The work is still fascinating because of the constant challenge to detect the very weakly expressed characteristics of mineralisation which tend to be swamped by other, more dominant features in a satellite image.

I think of it as a signal-to-noise problem: the geological targets of interest are very hard to recognise against a background of paddock boundaries, fire scars, topographic features and other natural and man-made variability. Our success has been based on our ability to find new ways to express and enhance subtle geological features present in satellite data.

In 1991, Andy was selected by the Australian mineral exploration industry to establish and lead the Cooperative Research Centre for Australian Mineral Exploration Technologies (CRC AMET). As Director until 1996 and then as a project leader, he played a pivotal role in the development and delivery of the TEMPEST airborne electromagnetic system. TEMPEST is not only being used widely, and with success, by the exploration industry but is also being deployed to map salinity as part of the Federal Government’s National Action Plan for Salinity.

During his research career, Andy was involved in more than 20 collaborative projects with industry, many through AMIRA, and developed a deep understanding of the mining industry and close relationships with mineral exploration and geophysical service companies around the world. These were:


Introduction of Digital Image Processing of Remote Sensing Data in Australia


Production of the first digitally enhanced Landsat imagery in Australia


AMIRA Project – Introduction of satellite remote sensing to Australia’s mining industry


AMIRA Project – Demonstrated geophysical image processing in the mining industry


Project Aquarius – The first airborne infrared monitoring of bushfires in Australia


AMIRA Project – Spectral properties of Australian Terrain


AMIRA Project – Integrated data analysis using image processing concepts


ALS/CSIRO Signal Processing Experiment – Modifications to the Australian Landsat Data Reception Facilities for the reception of Landsat Thematic Mapper data


US/Australia Joint Scanner Project


Field Portable Spectrometer Project – Established the project to develop a high resolution, field portable, short-wave infrared spectrometer for mineral identification; eventually commercialised through Integrated Spectronics as the PIMA Spectrometer


Scientific direction for development of the TEMPEST AEM system


AMIRA Project on image processing of AEM data for regolith and geological mapping


AMIRA Project on Target Detection in AEM Data


Consultant on the application of airborne electromagnetic methods for salinity mapping


AMIRA Project on Target detection and Exploration Risk

In reflecting on his career he noted:

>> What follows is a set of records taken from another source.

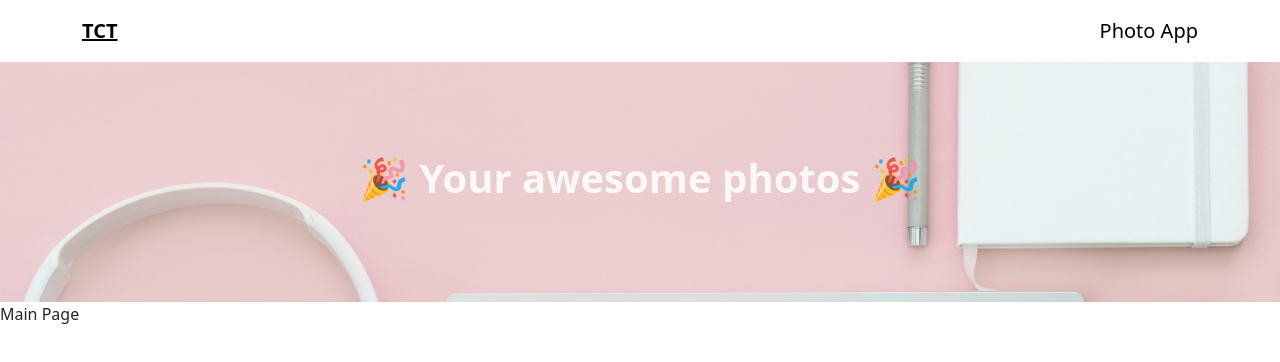
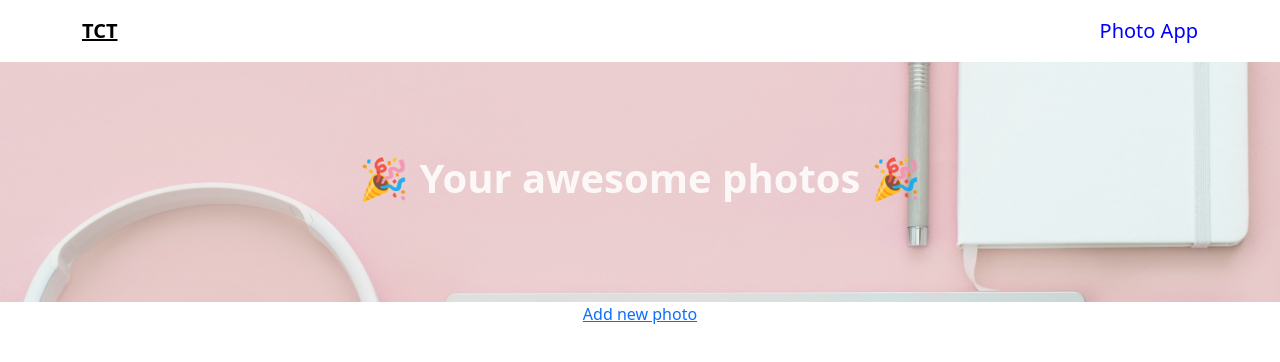
Before and after one commit to tcthanh98/redux-photo-app, a React (Create React App) app: page /photos in a window 1280 px wide. Shown: the top 362 px of the page. Built offline with nearby package versions, Linux system fonts and the light colour scheme.

Commit message:
add baseUrl

```diff
--- a/src/components/Header/Header.scss
+++ b/src/components/Header/Header.scss
@@ -13,7 +13,7 @@
       &--active,
       &:hover {
         text-decoration: none;
-        // color: var(--primary);
+        color: blue
       }
     }
   }
--- a/src/features/Photo/components/PhotoForm/index.jsx
+++ b/src/features/Photo/components/PhotoForm/index.jsx
@@ -3,9 +3,8 @@ import PropTypes from "prop-types";
 
 import Select from "react-select";
 import { Button, Form, FormGroup, Input, Label } from "reactstrap";
-
-import { PHOTO_CATEGORY_OPTIONS } from "../../../../constants/global";
-import Images from "../../../../constants/images";
+import { PHOTO_CATEGORY_OPTIONS } from "constants/global";
+import Images from "constants/images";
 
 PhotoForm.propTypes = {
   onSubmit: PropTypes.func,
--- a/src/features/Photo/index.jsx
+++ b/src/features/Photo/index.jsx
@@ -1,8 +1,8 @@
+import NotFound from 'components/NotFound';
+import AddEditPage from 'features/pages/AddEdit';
+import MainPage from 'features/pages/Main';
 import React from 'react';
 import { Route, Switch, useRouteMatch } from 'react-router-dom';
-import NotFound from '../../components/NotFound';
-import AddEditPage from '../pages/AddEdit';
-import MainPage from '../pages/Main';
 
 Photo.propTypes = {};
 
--- a/src/features/pages/AddEdit/index.jsx
+++ b/src/features/pages/AddEdit/index.jsx
@@ -1,7 +1,6 @@
+import Banner from "components/Banner";
+import PhotoForm from "features/Photo/components/PhotoForm";
 import React from "react";
-import Banner from "../../../components/Banner";
-import PhotoForm from "../../Photo/components/PhotoForm";
-
 import "./styles.scss";
 
 AddEditPage.propTypes = {};
--- a/src/features/pages/Main/index.jsx
+++ b/src/features/pages/Main/index.jsx
@@ -1,18 +1,21 @@
+import Banner from "components/Banner";
+import Images from "constants/images";
 import React from "react";
-import Banner from "../../../components/Banner";
-import Images from "../../../constants/images";
-
+import { Link } from "react-router-dom";
+import { Container } from "reactstrap";
 
 MainPage.propTypes = {};
 
 function MainPage(props) {
   return (
-    <div>
+    <div className="photo-main">
       <Banner
         title="🎉 Your awesome photos 🎉"
         backgroundUrl={Images.PINK_BG}
       />
-      Main Page
+      <Container className="text-center">
+        <Link to="/photos/add">Add new photo</Link>
+      </Container>
     </div>
   );
 }
```
Also changed, not shown: jsconfig.json (added, +8 -0 lines), src/constants/images.js (+4 -4 lines).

I have been involved with airborne and space-borne geophysics and remote sensing for longer than I care to remember. I started remote sensing and image processing research with CSIRO at high frequency and gradually migrated fourteen orders of magnitude down-frequency to work on airborne EM systems. Over time my research seems to have reverted almost to childhood taking me back to working in the area of my PhD in infra-red spectroscopy. However, I have retained an interest in the integrated analysis of geophysical data and in the understanding and estimation of risk in mineral exploration. Although I left CSIRO some years ago I continued to be involved in research and occasionally assist CSIRO with special projects.

Honours and awards



Fellow, Australian Academy of Technological Sciences and Engineering



Australian Centenary Medal – for service to the Australian society in remote sensing and mineral resources


Australia Prize for Science and Technology Promoting Human Welfare (shared)

Positions held


Director, OTBC Pty Ltd

1996 – 2001

Chief Research Scientist – CSIRO Division of Exploration and Mining

1992 – 96

Director CRC for Australian Mineral Exploration Technologies

1990 – 91

Deputy Chief, CSIRO Division of Exploration Geoscience

1987 – 90

Assistant Chief, CSIRO Division of Mineral Physics and Mineralogy

1973 – 77

Research Scientist to Principal Research Scientist, CSIRO

1972 – 73

Research Associate, Department of Applied Earth Sciences, Stanford University

1971 – 72

CSIRO postdoctoral student, Applied Earth Sciences, Stanford University